## WORK TO BE COMPLETED
Write out the material in full, matching each line exactly.

## MATERIAL FOR THIS TASK
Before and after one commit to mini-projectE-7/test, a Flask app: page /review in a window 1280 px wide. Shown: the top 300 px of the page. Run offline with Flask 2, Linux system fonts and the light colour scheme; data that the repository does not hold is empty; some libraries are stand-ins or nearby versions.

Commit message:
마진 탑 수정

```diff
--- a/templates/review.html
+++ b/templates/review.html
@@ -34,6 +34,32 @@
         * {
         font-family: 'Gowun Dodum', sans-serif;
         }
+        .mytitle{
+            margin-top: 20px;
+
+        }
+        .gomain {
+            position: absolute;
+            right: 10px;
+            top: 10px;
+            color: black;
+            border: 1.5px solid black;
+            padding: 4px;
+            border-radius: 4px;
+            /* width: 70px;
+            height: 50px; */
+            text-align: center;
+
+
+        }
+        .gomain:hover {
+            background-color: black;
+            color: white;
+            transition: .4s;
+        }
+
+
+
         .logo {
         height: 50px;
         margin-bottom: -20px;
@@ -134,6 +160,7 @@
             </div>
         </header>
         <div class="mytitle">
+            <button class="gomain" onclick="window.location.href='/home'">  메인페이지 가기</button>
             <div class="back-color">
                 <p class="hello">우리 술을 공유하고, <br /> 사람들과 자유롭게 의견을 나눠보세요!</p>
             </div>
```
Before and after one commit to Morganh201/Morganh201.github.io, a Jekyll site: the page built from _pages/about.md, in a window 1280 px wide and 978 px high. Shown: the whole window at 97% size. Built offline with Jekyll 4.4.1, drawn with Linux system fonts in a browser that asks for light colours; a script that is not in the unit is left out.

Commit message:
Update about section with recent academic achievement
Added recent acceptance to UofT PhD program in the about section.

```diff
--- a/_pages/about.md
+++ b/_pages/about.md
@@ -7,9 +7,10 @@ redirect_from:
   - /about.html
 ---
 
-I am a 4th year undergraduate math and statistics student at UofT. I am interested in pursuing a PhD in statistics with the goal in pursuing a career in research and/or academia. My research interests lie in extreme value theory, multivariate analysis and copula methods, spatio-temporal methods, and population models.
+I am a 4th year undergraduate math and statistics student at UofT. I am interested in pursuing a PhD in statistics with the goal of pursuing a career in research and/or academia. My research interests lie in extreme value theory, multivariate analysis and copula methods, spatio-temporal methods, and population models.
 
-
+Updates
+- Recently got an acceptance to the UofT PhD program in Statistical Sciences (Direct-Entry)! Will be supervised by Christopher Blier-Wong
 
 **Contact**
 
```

## WRITTEN SOLUTION
Before and after one commit to mini-projectE-7/test, a Flask app: page /review in a window 1280 px wide. Shown: the top 300 px of the page. Run offline with Flask 2, Linux system fonts and the light colour scheme; data that the repository does not hold is empty; some libraries are stand-ins or nearby versions.

Commit message:
마진 탑 수정

```diff
--- a/templates/review.html
+++ b/templates/review.html
@@ -34,6 +34,32 @@
         * {
         font-family: 'Gowun Dodum', sans-serif;
         }
+        .mytitle{
+            margin-top: 20px;
+
+        }
+        .gomain {
+            position: absolute;
+            right: 10px;
+            top: 10px;
+            color: black;
+            border: 1.5px solid black;
+            padding: 4px;
+            border-radius: 4px;
+            /* width: 70px;
+            height: 50px; */
+            text-align: center;
+
+
+        }
+        .gomain:hover {
+            background-color: black;
+            color: white;
+            transition: .4s;
+        }
+
+
+
         .logo {
         height: 50px;
         margin-bottom: -20px;
@@ -134,6 +160,7 @@
             </div>
         </header>
         <div class="mytitle">
+            <button class="gomain" onclick="window.location.href='/home'">  메인페이지 가기</button>
             <div class="back-color">
                 <p class="hello">우리 술을 공유하고, <br /> 사람들과 자유롭게 의견을 나눠보세요!</p>
             </div>
```
Before and after one commit to Morganh201/Morganh201.github.io, a Jekyll site: the page built from _pages/about.md, in a window 1280 px wide and 978 px high. Shown: the whole window at 97% size. Built offline with Jekyll 4.4.1, drawn with Linux system fonts in a browser that asks for light colours; a script that is not in the unit is left out.

Commit message:
Update about section with recent academic achievement
Added recent acceptance to UofT PhD program in the about section.

```diff
--- a/_pages/about.md
+++ b/_pages/about.md
@@ -7,9 +7,10 @@ redirect_from:
   - /about.html
 ---
 
-I am a 4th year undergraduate math and statistics student at UofT. I am interested in pursuing a PhD in statistics with the goal in pursuing a career in research and/or academia. My research interests lie in extreme value theory, multivariate analysis and copula methods, spatio-temporal methods, and population models.
+I am a 4th year undergraduate math and statistics student at UofT. I am interested in pursuing a PhD in statistics with the goal of pursuing a career in research and/or academia. My research interests lie in extreme value theory, multivariate analysis and copula methods, spatio-temporal methods, and population models.
 
-
+Updates
+- Recently got an acceptance to the UofT PhD program in Statistical Sciences (Direct-Entry)! Will be supervised by Christopher Blier-Wong
 
 **Contact**
 
```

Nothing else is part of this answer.